“Researchers say that we need to be quiet and attentive if we want to tap into our deeper emotions,” he said. “If we’re constantly interrupted and distracted, we kind of short-circuit our empathy. If you dampen empathy and you encourage the immediate expression of whatever is in your mind, you get a lot of nastiness that wouldn’t have occurred before.”

Brands have real problems dealing with the bottom feeders

It’s easy to filter out $%#@#@ words, delete spammers, racist and sexist comments. But it’s hard to deal with a disgruntled customer that turns into an abuser once he hits the keyboard.

While I believe that customer service is the new marketing by being public and transparent, I also believe strongly that nobody has to put up with abusive behavior.

Lifetimes ago, I worked as the Station Manager for United Airlines at Heathrow. At last 5 times a day, I had to deal with First/Business Class passengers that assumed they bought the right to turn into a combination of Omarosa and Nikita Krushchev when they purchased an expensive ticket. I saw affluent, normal-looking people open up their suitcases, throwing the content all over the terminal. I saw adult men with beautiful business cards taking off all their clothes because they were enraged that we dared asking them questions about their luggage (Years after Lockerbie.) They weren’t allowed to board. And they swore to call the CEO of United, the US president and the Pope. And they claimed never to fly to United again. Just to show up next day, answering all questions, being polite, doing everything to get on that plane. Because they needed to go from A to B. They had status. And they realized they acted like jerks.

It’s easier being a jerk on the Web

Insert the Social Web. Suddenly, anybody can create a blog about their negative experiences. You can slam brands all day long. You can use your social Klout to get your way. Brands should react to justified complaints. But they shouldn’t run scared of their loyal customers when they turn into jerks.

When disgruntled customers turn your Facebook page into their playground of negativity, block them.

When angry people own your Twitter stream by spamming it with their bad experience, block them.

Make sure to develop procedures in advance to deal with these customers. Things happen. Get in touch with them and offer an opportunity to resolve their issue in a more appropriate environment. But don’t become the hostage of your own social platform.

You didn’t develop a Facebook page to get abused. You developed it to engage with people, understand their concerns, help them. Don’t let others turn them into their abusive playground.


2011 will be the year when co-creating and collaborating through Social Media will begin to become more important than using the channels or people as messaging tools.

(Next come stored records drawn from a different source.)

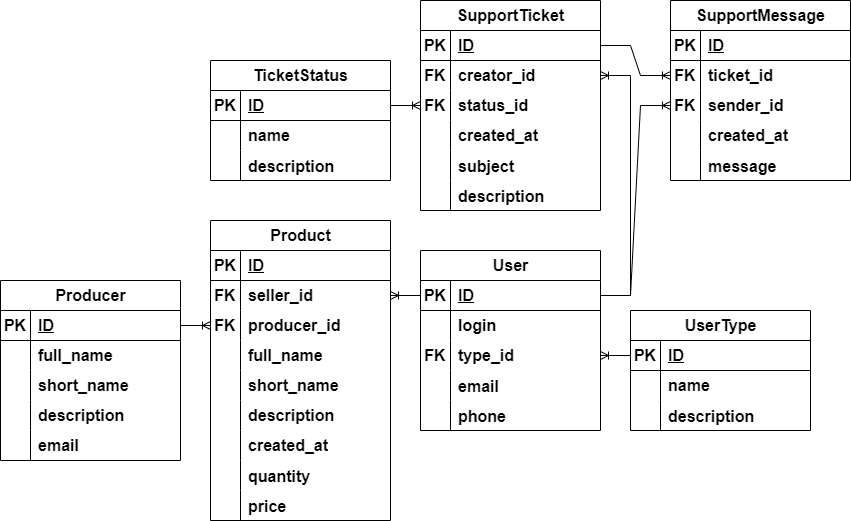
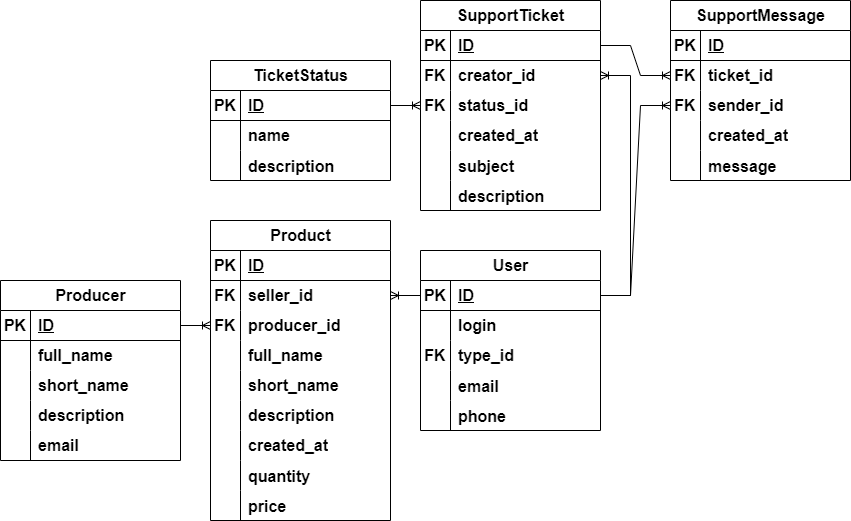
Fixed: wrong group number in titile.png, excess class in ER.png, containers building being commented in Vagrantfile. Removed: excess options which prevented it working.

Changed region(s): [[0.7027, 0.6449, 0.886, 0.8292], [0.7944, 0.6142, 0.886, 0.6449]]

diff --git a/virtual/django/goods_catalog/settings.py b/virtual/django/goods_catalog/settings.py
@@ -99,11 +99,7 @@ DATABASES = {
 CACHES = {
     'default': {
         'BACKEND': 'django_redis.cache.RedisCache',
-        'LOCATION': 'redis://redis:6379/1',
-        'OPTIONS': {
-            'CLIENT_CLASS': 'django_redis.client.DefaultClient',
-        },
-        'TIMEOUT': 30,  # Кэш будет сохраняться 5 минут
+        'LOCATION': 'redis://redis:6379',
     }
 }
 

diff --git a/virtual/django/catalog/views.py b/virtual/django/catalog/views.py
@@ -71,7 +71,7 @@ class DeleteProduct(LoginRequiredMixin, DeleteView):
         return product
 
 # Декорируем функцию для кэширования
-@cache_page(300)  # Кэш на 5 минут
+@cache_page(60 * 15)  # Кэш на 5 минут
 def catalog(request):
     query = request.GET.get('query', '')
     producer_id = request.GET.get('producer')
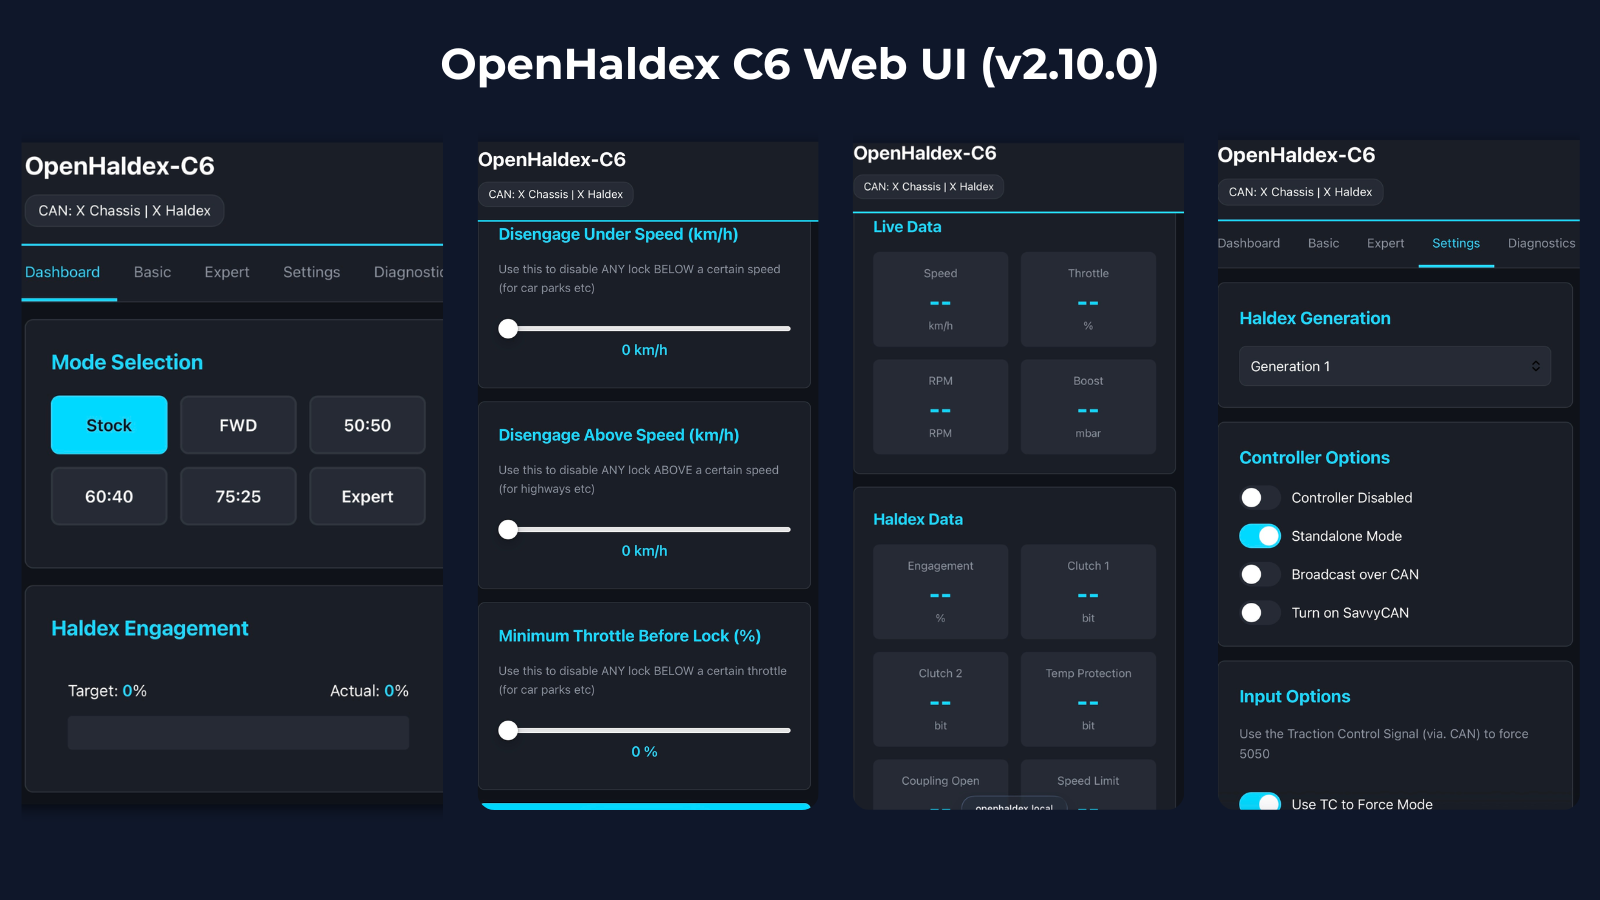
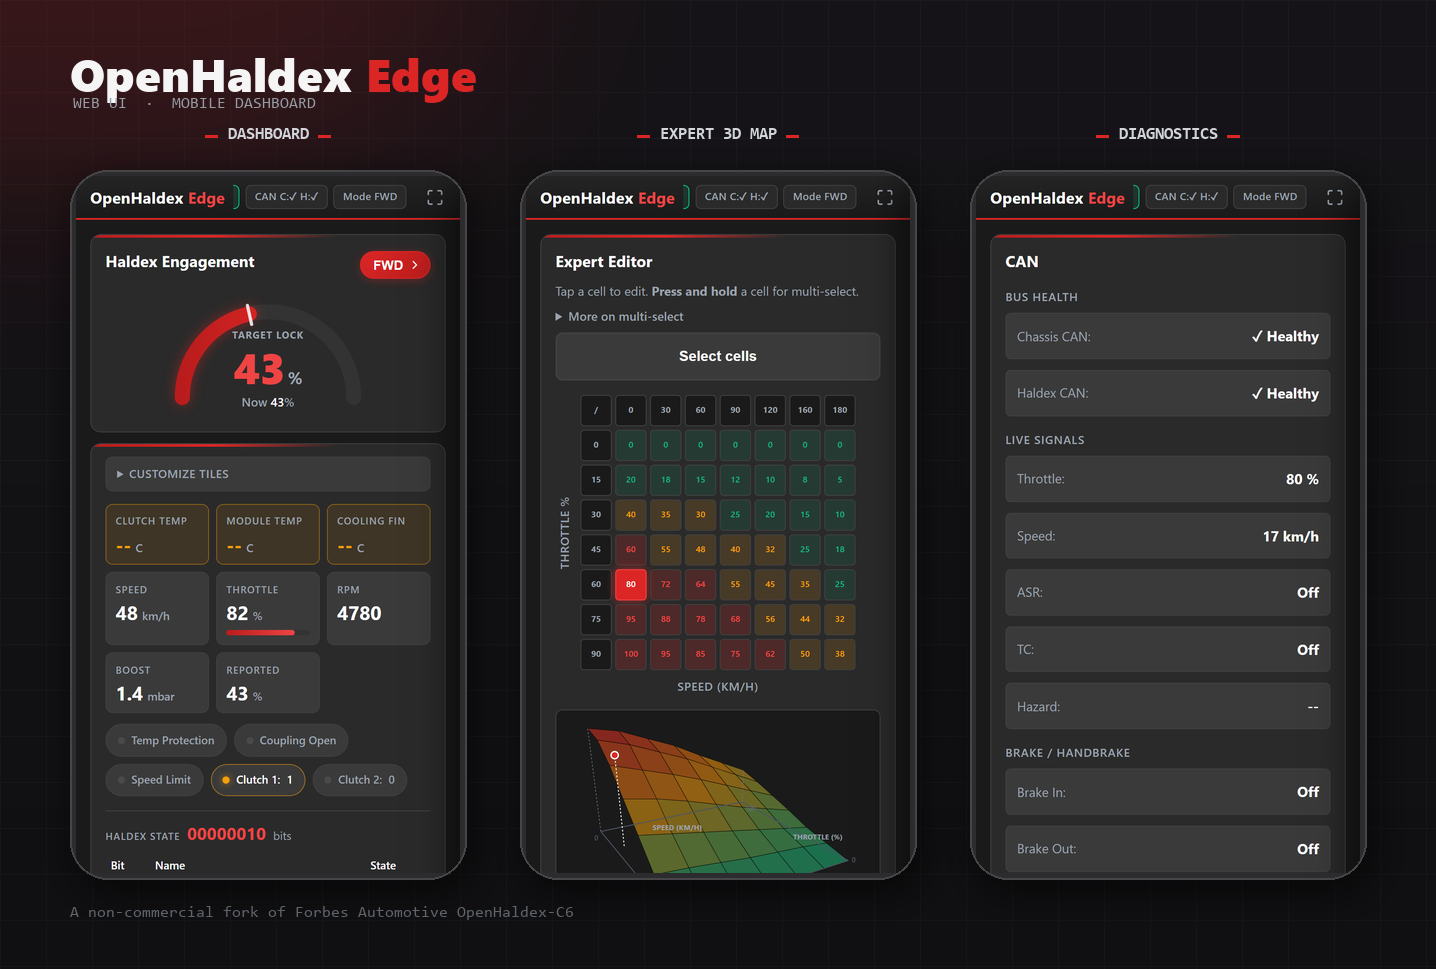
Rebuild web-UI demo imagery and refresh README framing
Replace the three README screenshots, which still showed the upstream
Forbes OpenHaldex-C6 UI, with new composites captured from this fork's
actual reworked web UI (dark Edge theme, red accent):

- Images/openHaldexUI.png: hero grid of all six tabs (Dashboard, Expert
  3D map, Diagnostics, Basic modes, Calibrate, Settings + OTA), each a
  framed phone mockup, with a feature-pill strip and Forbes attribution
  in the footer.
- Images/UIDemo.png: wide 3-up (Dashboard, Expert 3D map, Diagnostics)
  for the WiFi-setup section.
- Images/expertmode.jpg: the Expert grid plus the live 3D lock surface.

Shots were captured from the existing tools/mock_ui_server.py over CDP
at mobile width (430px, 2x) and composited with Pillow.

README: rewrite the lead around the imagery to tell the "taken further,
more usable" story while keeping full credit to Forbes Automotive, add
descriptive alt text and captions to all three images, and sweep the
whole file to ASCII punctuation.

No firmware/source changes.

diff --git a/README.md b/README.md
@@ -33,7 +33,11 @@ OpenHaldex is an open-source **Haldex AWD controller** for Volkswagen and Audi G
 
 The firmware runs on an **ESP32-C6** and reads CAN bus messages from the vehicle, allowing the controller to modify or generate commands so the Haldex differential behaves exactly as you've configured. It can operate using OEM CAN signals or in Standalone mode, which is useful for conversions where no chassis bus is present.
 
-![OpenHaldex-C6](/Images/openHaldexUI.png)
+This fork takes Forbes Automotive's platform further and puts the day-to-day usability first: the whole controller is driven from a phone over WiFi, with a reworked dark web UI, a live engagement gauge and lock-response trace, a 3D expert map, per-car calibration, and browser-based over-the-air updates. Everything below runs on the same hardware Forbes builds.
+
+![OpenHaldex Edge web UI - dashboard, expert 3D map, diagnostics, basic modes, calibrate, settings and OTA](/Images/openHaldexUI.png)
+
+*The OpenHaldex Edge web UI, served straight from the device over its own WiFi access point. No app to install; open a browser on your phone.*
 
 ## Improvements over upstream
 
@@ -145,7 +149,7 @@ Expert mode allows lock targets to be configured based on **speed and throttle s
 
 ![ExpertMode](/Images/expertmode.jpg)
 
-*Expert mode grid configuration interface within the OpenHaldex C6 UI.*
+*Expert mode in the OpenHaldex Edge UI: a colour-coded lock table over speed and throttle, with the live 3D surface below and an operating-point dot that rides it as you drive.*
 
 Below the grid, a read-only curve view plots the same lock surface so the table reads as lines while you tune. Toggle between **lock vs speed** (one line per throttle band) and **lock vs throttle** (one line per speed band); it redraws as you edit and never changes what is sent to the Haldex.
 
@@ -233,8 +237,10 @@ data[7] = pedal_value
 > **First power-up:** on a fresh or factory-reset device, step 2 redirects to `/setup` instead of the main UI. Set a password there (8-63 characters). Once submitted the setup page closes permanently and the main UI loads. See [Setting your password](#setting-your-password-first-connection) below.
 
 <p align="center">
-  <img src="/Images/UIDemo.png" alt="OpenHaldex C6 Web UI" width="900" style="max-width:100%;">
+  <img src="/Images/UIDemo.png" alt="OpenHaldex Edge web UI - dashboard, expert 3D map and diagnostics" width="900" style="max-width:100%;">
 </p>
+
+<p align="center"><em>Dashboard, Expert 3D map and Diagnostics on a phone.</em></p>
 
 ### Setting your password (first connection)
 
@@ -266,7 +272,7 @@ The controller is designed to live on a **permanent +12 V** feed. With Low Power
 | Awake (CAN activity detected or WiFi client connected) | ~50 mA |
 
 > [!WARNING]
-> Estimated, inherited from upstream — **not yet measured on this fork.** These current-draw figures are order-of-magnitude expectations only, pending a bench-meter measurement (see the bench-pending note below).
+> Estimated, inherited from upstream - **not yet measured on this fork.** These current-draw figures are order-of-magnitude expectations only, pending a bench-meter measurement (see the bench-pending note below).
 
 ### Layer 1 - Idle AP shutdown (always active)
 
@@ -278,18 +284,18 @@ Controlled by the **CAN Sleep** toggle in Settings and **on out of the box**. Th
 
 ### Layer 3 - CAN sleep aggressive (opt-in, builds on Layer 2)
 
-Off by default — enable **CAN Sleep (Aggressive)** in Settings to turn it on. The CAN transceiver chips shut down completely, CPU minimum clock drops to 10 MHz, and WiFi AP transmit power is trimmed. Wake is interrupt-driven from a GPIO ISR on each CAN_RX line.
+Off by default - enable **CAN Sleep (Aggressive)** in Settings to turn it on. The CAN transceiver chips shut down completely, CPU minimum clock drops to 10 MHz, and WiFi AP transmit power is trimmed. Wake is interrupt-driven from a GPIO ISR on each CAN_RX line.
 
 ### Setting it up
 
 Low Power Mode works out of the box, but the wake threshold is calibratable because every car idles its CAN bus at a different rate.
 
-The **LP Wake Threshold (fps)** defaults to **1100 fps**. In OEM installs the module stays awake while the **Chassis fps** rate is at or above the threshold and sleeps when it drops below it — so the default keeps the module awake while the vehicle is actively driving the chassis bus (typically well above 1100 fps) and lets it sleep once the bus goes quiet.
+The **LP Wake Threshold (fps)** defaults to **1100 fps**. In OEM installs the module stays awake while the **Chassis fps** rate is at or above the threshold and sleeps when it drops below it - so the default keeps the module awake while the vehicle is actively driving the chassis bus (typically well above 1100 fps) and lets it sleep once the bus goes quiet.
 
 1. Park and lock the car. Wait 30 minutes or until the Chassis bus goes fully quiet.
 2. Stay connected to the OpenHaldex WiFi AP while you check (the controller stays awake while a client is connected).
 3. Open the Web UI and watch the **Chassis fps** and **Haldex fps** counters in Settings.
-4. Set **LP Wake Threshold (fps)** above the parked-bus reading and below the driving-bus reading — the default of 1100 fps suits most installs; lower it only if your car's active chassis-bus rate sits below 1100 fps.
+4. Set **LP Wake Threshold (fps)** above the parked-bus reading and below the driving-bus reading - the default of 1100 fps suits most installs; lower it only if your car's active chassis-bus rate sits below 1100 fps.
 5. **CAN Sleep** is already enabled; optionally enable **CAN Sleep (Aggressive)** in Settings.
 6. Disconnect from the WiFi AP.
 
@@ -300,7 +306,7 @@ The **LP Wake Threshold (fps)** defaults to **1100 fps**. In OEM installs the mo
 > **Switched-ignition installs:** if the module is already powered off with the ignition, Low Power Mode saves little and is optional.
 
 > [!NOTE]
-> **Bench-pending on this fork:** the following hardware-only behaviours are inherited from upstream and have **not yet been measured on real metal** for this fork — the sleeping/awake current draw, the wake latency, transceiver standby in Layer 3, and the exact standalone-threshold value. They are flagged pending a bench-rig measurement increment.
+> **Bench-pending on this fork:** the following hardware-only behaviours are inherited from upstream and have **not yet been measured on real metal** for this fork - the sleeping/awake current draw, the wake latency, transceiver standby in Layer 3, and the exact standalone-threshold value. They are flagged pending a bench-rig measurement increment.
 
 ---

And Customer Service will be become the transformative force to deliver on this promise.

Many enterprises we talk with consider this as their highest priority. They understand the need to improve quality of their Customer Service.

Changing from defensive to pro-active Customer Service is a natural adjustment to the changes in our daily behavior. We don’t care where service comes from (Customer Service, Marketing, Clerk, etc.), we just want good service.

One of the key changes will be pulling Customer Service out of the dark alley into the light of transparency. While many companies started to listen to customer expressions, they still try to take the conversation “off-line”, “off the grid”. They treat customers like parents their kids when they have an adult conversation: “Nothing to see here.” This paradigm will be reversed in 2011:

  • Customer Service will become public. Utilizing the channels to spread the word about good experiences. And providing a psychological barrier for each stakeholder to deliver sub-par service. It’s tough to perform badly in public.
  • Enterprises will reverse their strategy from passively waiting for customer feedback to actively looking for it.
  • Customer Service will be moved (figuratively and literally) from the edges of the enterprise to the center. This will require organizational changes that will impact each division and stakeholder.

All these changes will finally help delivering on the promise of “Service as Marketing”.

It’s going to be an exciting 2011.